YOUR TASK ->
From the first line to the last, print the data exactly as it appears.

DATA FOR THIS EXERCISE ->
··········

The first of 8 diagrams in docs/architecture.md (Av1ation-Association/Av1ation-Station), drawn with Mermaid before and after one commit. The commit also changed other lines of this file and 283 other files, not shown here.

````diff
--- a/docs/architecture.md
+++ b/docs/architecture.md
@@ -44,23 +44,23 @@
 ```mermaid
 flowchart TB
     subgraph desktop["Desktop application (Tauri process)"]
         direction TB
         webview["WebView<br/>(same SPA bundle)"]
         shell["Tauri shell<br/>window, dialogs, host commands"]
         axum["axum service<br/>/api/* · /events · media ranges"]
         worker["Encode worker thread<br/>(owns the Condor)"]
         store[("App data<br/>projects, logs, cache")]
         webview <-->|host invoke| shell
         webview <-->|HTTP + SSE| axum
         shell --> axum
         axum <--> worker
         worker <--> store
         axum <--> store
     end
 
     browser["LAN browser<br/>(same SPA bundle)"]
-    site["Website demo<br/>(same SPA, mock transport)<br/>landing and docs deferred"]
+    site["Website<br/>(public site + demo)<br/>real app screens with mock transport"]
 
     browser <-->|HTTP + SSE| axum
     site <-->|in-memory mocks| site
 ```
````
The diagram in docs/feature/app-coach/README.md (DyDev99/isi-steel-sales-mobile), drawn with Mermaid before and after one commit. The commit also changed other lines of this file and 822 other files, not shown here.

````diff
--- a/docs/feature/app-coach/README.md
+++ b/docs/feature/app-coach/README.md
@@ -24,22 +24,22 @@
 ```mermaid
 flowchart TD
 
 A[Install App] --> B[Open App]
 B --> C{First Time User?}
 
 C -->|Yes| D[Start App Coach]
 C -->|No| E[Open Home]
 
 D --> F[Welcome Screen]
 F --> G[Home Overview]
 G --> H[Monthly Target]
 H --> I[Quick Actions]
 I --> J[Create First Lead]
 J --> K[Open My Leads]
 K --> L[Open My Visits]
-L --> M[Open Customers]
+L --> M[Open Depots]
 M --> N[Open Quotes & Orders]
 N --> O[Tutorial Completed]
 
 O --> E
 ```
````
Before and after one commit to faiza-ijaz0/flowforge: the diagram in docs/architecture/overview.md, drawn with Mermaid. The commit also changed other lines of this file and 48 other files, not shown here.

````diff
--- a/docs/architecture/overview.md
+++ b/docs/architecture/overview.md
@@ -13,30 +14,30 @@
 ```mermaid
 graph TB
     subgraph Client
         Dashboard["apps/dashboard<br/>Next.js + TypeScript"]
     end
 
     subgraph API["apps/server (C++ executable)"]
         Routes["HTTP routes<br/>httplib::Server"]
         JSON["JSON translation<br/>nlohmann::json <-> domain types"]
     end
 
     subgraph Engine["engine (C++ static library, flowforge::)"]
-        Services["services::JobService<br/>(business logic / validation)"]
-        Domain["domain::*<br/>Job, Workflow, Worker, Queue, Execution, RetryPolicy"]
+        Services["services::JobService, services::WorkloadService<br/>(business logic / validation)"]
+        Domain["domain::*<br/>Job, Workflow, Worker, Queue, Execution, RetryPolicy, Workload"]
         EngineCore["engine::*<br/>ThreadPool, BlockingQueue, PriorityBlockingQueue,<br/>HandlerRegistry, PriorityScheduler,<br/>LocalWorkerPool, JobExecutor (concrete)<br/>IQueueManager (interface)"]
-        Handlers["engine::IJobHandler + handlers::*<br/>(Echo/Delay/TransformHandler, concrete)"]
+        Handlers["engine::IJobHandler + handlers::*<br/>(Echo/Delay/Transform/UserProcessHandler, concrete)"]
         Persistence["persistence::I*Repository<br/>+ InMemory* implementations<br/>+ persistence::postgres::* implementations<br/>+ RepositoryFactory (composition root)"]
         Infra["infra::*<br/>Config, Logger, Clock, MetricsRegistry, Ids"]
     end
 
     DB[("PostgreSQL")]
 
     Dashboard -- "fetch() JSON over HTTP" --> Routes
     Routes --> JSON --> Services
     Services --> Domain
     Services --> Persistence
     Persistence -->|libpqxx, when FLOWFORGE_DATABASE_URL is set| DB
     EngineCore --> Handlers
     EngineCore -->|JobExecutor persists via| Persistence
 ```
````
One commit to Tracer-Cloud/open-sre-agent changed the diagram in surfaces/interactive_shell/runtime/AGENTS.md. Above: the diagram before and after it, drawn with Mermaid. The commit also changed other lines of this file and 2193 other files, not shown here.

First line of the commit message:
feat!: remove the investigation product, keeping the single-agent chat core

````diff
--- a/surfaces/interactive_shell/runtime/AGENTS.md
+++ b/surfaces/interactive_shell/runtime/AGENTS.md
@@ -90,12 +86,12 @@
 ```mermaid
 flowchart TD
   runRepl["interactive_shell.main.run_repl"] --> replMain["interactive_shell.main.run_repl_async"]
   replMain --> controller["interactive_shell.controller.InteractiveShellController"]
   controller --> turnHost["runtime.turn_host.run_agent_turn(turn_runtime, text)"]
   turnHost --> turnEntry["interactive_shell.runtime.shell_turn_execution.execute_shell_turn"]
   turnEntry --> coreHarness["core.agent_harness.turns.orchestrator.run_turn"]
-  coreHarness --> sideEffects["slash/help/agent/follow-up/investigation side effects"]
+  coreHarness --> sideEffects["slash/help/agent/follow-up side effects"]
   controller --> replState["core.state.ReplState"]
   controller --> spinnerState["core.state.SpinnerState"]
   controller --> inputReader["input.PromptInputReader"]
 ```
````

··········

WRITTEN SOLUTION ->
The first of 8 diagrams in docs/architecture.md (Av1ation-Association/Av1ation-Station), drawn with Mermaid before and after one commit. The commit also changed other lines of this file and 283 other files, not shown here.

````diff
--- a/docs/architecture.md
+++ b/docs/architecture.md
@@ -44,23 +44,23 @@
 ```mermaid
 flowchart TB
     subgraph desktop["Desktop application (Tauri process)"]
         direction TB
         webview["WebView<br/>(same SPA bundle)"]
         shell["Tauri shell<br/>window, dialogs, host commands"]
         axum["axum service<br/>/api/* · /events · media ranges"]
         worker["Encode worker thread<br/>(owns the Condor)"]
         store[("App data<br/>projects, logs, cache")]
         webview <-->|host invoke| shell
         webview <-->|HTTP + SSE| axum
         shell --> axum
         axum <--> worker
         worker <--> store
         axum <--> store
     end
 
     browser["LAN browser<br/>(same SPA bundle)"]
-    site["Website demo<br/>(same SPA, mock transport)<br/>landing and docs deferred"]
+    site["Website<br/>(public site + demo)<br/>real app screens with mock transport"]
 
     browser <-->|HTTP + SSE| axum
     site <-->|in-memory mocks| site
 ```
````
The diagram in docs/feature/app-coach/README.md (DyDev99/isi-steel-sales-mobile), drawn with Mermaid before and after one commit. The commit also changed other lines of this file and 822 other files, not shown here.

````diff
--- a/docs/feature/app-coach/README.md
+++ b/docs/feature/app-coach/README.md
@@ -24,22 +24,22 @@
 ```mermaid
 flowchart TD
 
 A[Install App] --> B[Open App]
 B --> C{First Time User?}
 
 C -->|Yes| D[Start App Coach]
 C -->|No| E[Open Home]
 
 D --> F[Welcome Screen]
 F --> G[Home Overview]
 G --> H[Monthly Target]
 H --> I[Quick Actions]
 I --> J[Create First Lead]
 J --> K[Open My Leads]
 K --> L[Open My Visits]
-L --> M[Open Customers]
+L --> M[Open Depots]
 M --> N[Open Quotes & Orders]
 N --> O[Tutorial Completed]
 
 O --> E
 ```
````
Before and after one commit to faiza-ijaz0/flowforge: the diagram in docs/architecture/overview.md, drawn with Mermaid. The commit also changed other lines of this file and 48 other files, not shown here.

````diff
--- a/docs/architecture/overview.md
+++ b/docs/architecture/overview.md
@@ -13,30 +14,30 @@
 ```mermaid
 graph TB
     subgraph Client
         Dashboard["apps/dashboard<br/>Next.js + TypeScript"]
     end
 
     subgraph API["apps/server (C++ executable)"]
         Routes["HTTP routes<br/>httplib::Server"]
         JSON["JSON translation<br/>nlohmann::json <-> domain types"]
     end
 
     subgraph Engine["engine (C++ static library, flowforge::)"]
-        Services["services::JobService<br/>(business logic / validation)"]
-        Domain["domain::*<br/>Job, Workflow, Worker, Queue, Execution, RetryPolicy"]
+        Services["services::JobService, services::WorkloadService<br/>(business logic / validation)"]
+        Domain["domain::*<br/>Job, Workflow, Worker, Queue, Execution, RetryPolicy, Workload"]
         EngineCore["engine::*<br/>ThreadPool, BlockingQueue, PriorityBlockingQueue,<br/>HandlerRegistry, PriorityScheduler,<br/>LocalWorkerPool, JobExecutor (concrete)<br/>IQueueManager (interface)"]
-        Handlers["engine::IJobHandler + handlers::*<br/>(Echo/Delay/TransformHandler, concrete)"]
+        Handlers["engine::IJobHandler + handlers::*<br/>(Echo/Delay/Transform/UserProcessHandler, concrete)"]
         Persistence["persistence::I*Repository<br/>+ InMemory* implementations<br/>+ persistence::postgres::* implementations<br/>+ RepositoryFactory (composition root)"]
         Infra["infra::*<br/>Config, Logger, Clock, MetricsRegistry, Ids"]
     end
 
     DB[("PostgreSQL")]
 
     Dashboard -- "fetch() JSON over HTTP" --> Routes
     Routes --> JSON --> Services
     Services --> Domain
     Services --> Persistence
     Persistence -->|libpqxx, when FLOWFORGE_DATABASE_URL is set| DB
     EngineCore --> Handlers
     EngineCore -->|JobExecutor persists via| Persistence
 ```
````
One commit to Tracer-Cloud/open-sre-agent changed the diagram in surfaces/interactive_shell/runtime/AGENTS.md. Above: the diagram before and after it, drawn with Mermaid. The commit also changed other lines of this file and 2193 other files, not shown here.

First line of the commit message:
feat!: remove the investigation product, keeping the single-agent chat core

````diff
--- a/surfaces/interactive_shell/runtime/AGENTS.md
+++ b/surfaces/interactive_shell/runtime/AGENTS.md
@@ -90,12 +86,12 @@
 ```mermaid
 flowchart TD
   runRepl["interactive_shell.main.run_repl"] --> replMain["interactive_shell.main.run_repl_async"]
   replMain --> controller["interactive_shell.controller.InteractiveShellController"]
   controller --> turnHost["runtime.turn_host.run_agent_turn(turn_runtime, text)"]
   turnHost --> turnEntry["interactive_shell.runtime.shell_turn_execution.execute_shell_turn"]
   turnEntry --> coreHarness["core.agent_harness.turns.orchestrator.run_turn"]
-  coreHarness --> sideEffects["slash/help/agent/follow-up/investigation side effects"]
+  coreHarness --> sideEffects["slash/help/agent/follow-up side effects"]
   controller --> replState["core.state.ReplState"]
   controller --> spinnerState["core.state.SpinnerState"]
   controller --> inputReader["input.PromptInputReader"]
 ```
````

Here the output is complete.